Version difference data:

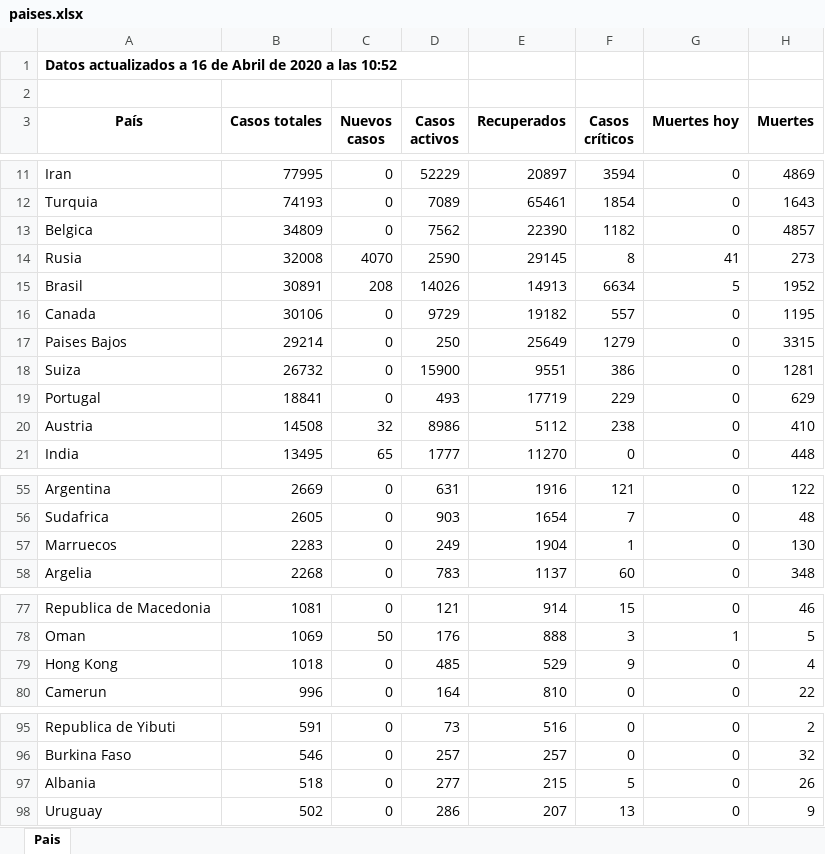
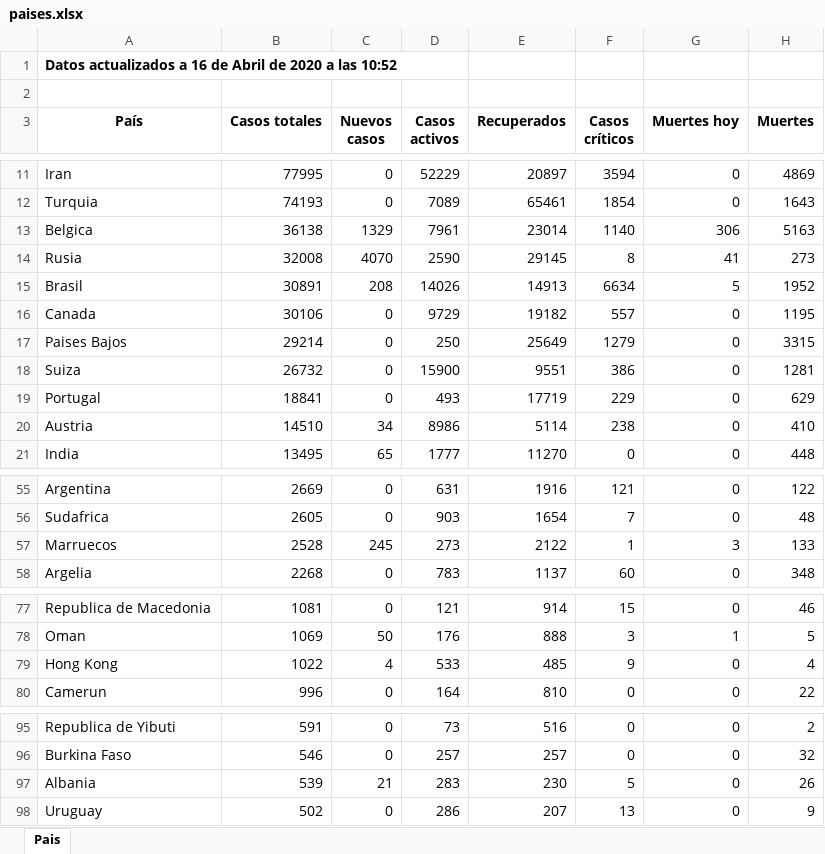
Before and after one commit to Dviejopomata/covid-19-data, an Excel workbook: paises.xlsx, sheet Pais, drawn as a sheet; only a part is shown, gaps mark what is left out; values as stored, in another font and other column widths than the file's, no borders; the diff covers the shown part only; the diff names each change by its address in the sheet, - before the commit and + after, or states it on an @@ line.

```diff
--- a/paises.xlsx (sheet Pais)
+++ b/paises.xlsx (sheet Pais)
-B13 (Casos totales): 34809
+B13 (Casos totales): 36138
-C13 (Nuevos casos): 0
+C13 (Nuevos casos): 1329
-D13 (Casos activos): 7562
+D13 (Casos activos): 7961
-E13 (Recuperados): 22390
+E13 (Recuperados): 23014
-F13 (Casos críticos): 1182
+F13 (Casos críticos): 1140
-G13 (Muertes hoy): 0
+G13 (Muertes hoy): 306
-H13 (Muertes): 4857
+H13 (Muertes): 5163
-B20 (Casos totales): 14508
+B20 (Casos totales): 14510
-C20 (Nuevos casos): 32
+C20 (Nuevos casos): 34
-E20 (Recuperados): 5112
+E20 (Recuperados): 5114
-B57 (Casos totales): 2283
+B57 (Casos totales): 2528
-C57 (Nuevos casos): 0
+C57 (Nuevos casos): 245
-D57 (Casos activos): 249
+D57 (Casos activos): 273
-E57 (Recuperados): 1904
+E57 (Recuperados): 2122
-G57 (Muertes hoy): 0
+G57 (Muertes hoy): 3
-H57 (Muertes): 130
+H57 (Muertes): 133
-B79 (Casos totales): 1018
+B79 (Casos totales): 1022
-C79 (Nuevos casos): 0
+C79 (Nuevos casos): 4
-D79 (Casos activos): 485
+D79 (Casos activos): 533
-E79 (Recuperados): 529
+E79 (Recuperados): 485
-B97 (Casos totales): 518
+B97 (Casos totales): 539
-C97 (Nuevos casos): 0
+C97 (Nuevos casos): 21
-D97 (Casos activos): 277
+D97 (Casos activos): 283
-E97 (Recuperados): 215
+E97 (Recuperados): 230
```
Also changed, not shown: 4 added rows, 4 removed rows and 6 edited cells elsewhere in this sheet, provincias_spain.xlsx, 3 other files.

> **Work order**
Give the lines of the entries above exactly as they appear, leaving out each picture.

> **Finished task**
Before and after one commit to Dviejopomata/covid-19-data, an Excel workbook: paises.xlsx, sheet Pais, drawn as a sheet; only a part is shown, gaps mark what is left out; values as stored, in another font and other column widths than the file's, no borders; the diff covers the shown part only; the diff names each change by its address in the sheet, - before the commit and + after, or states it on an @@ line.

```diff
--- a/paises.xlsx (sheet Pais)
+++ b/paises.xlsx (sheet Pais)
-B13 (Casos totales): 34809
+B13 (Casos totales): 36138
-C13 (Nuevos casos): 0
+C13 (Nuevos casos): 1329
-D13 (Casos activos): 7562
+D13 (Casos activos): 7961
-E13 (Recuperados): 22390
+E13 (Recuperados): 23014
-F13 (Casos críticos): 1182
+F13 (Casos críticos): 1140
-G13 (Muertes hoy): 0
+G13 (Muertes hoy): 306
-H13 (Muertes): 4857
+H13 (Muertes): 5163
-B20 (Casos totales): 14508
+B20 (Casos totales): 14510
-C20 (Nuevos casos): 32
+C20 (Nuevos casos): 34
-E20 (Recuperados): 5112
+E20 (Recuperados): 5114
-B57 (Casos totales): 2283
+B57 (Casos totales): 2528
-C57 (Nuevos casos): 0
+C57 (Nuevos casos): 245
-D57 (Casos activos): 249
+D57 (Casos activos): 273
-E57 (Recuperados): 1904
+E57 (Recuperados): 2122
-G57 (Muertes hoy): 0
+G57 (Muertes hoy): 3
-H57 (Muertes): 130
+H57 (Muertes): 133
-B79 (Casos totales): 1018
+B79 (Casos totales): 1022
-C79 (Nuevos casos): 0
+C79 (Nuevos casos): 4
-D79 (Casos activos): 485
+D79 (Casos activos): 533
-E79 (Recuperados): 529
+E79 (Recuperados): 485
-B97 (Casos totales): 518
+B97 (Casos totales): 539
-C97 (Nuevos casos): 0
+C97 (Nuevos casos): 21
-D97 (Casos activos): 277
+D97 (Casos activos): 283
-E97 (Recuperados): 215
+E97 (Recuperados): 230
```
Also changed, not shown: 4 added rows, 4 removed rows and 6 edited cells elsewhere in this sheet, provincias_spain.xlsx, 3 other files.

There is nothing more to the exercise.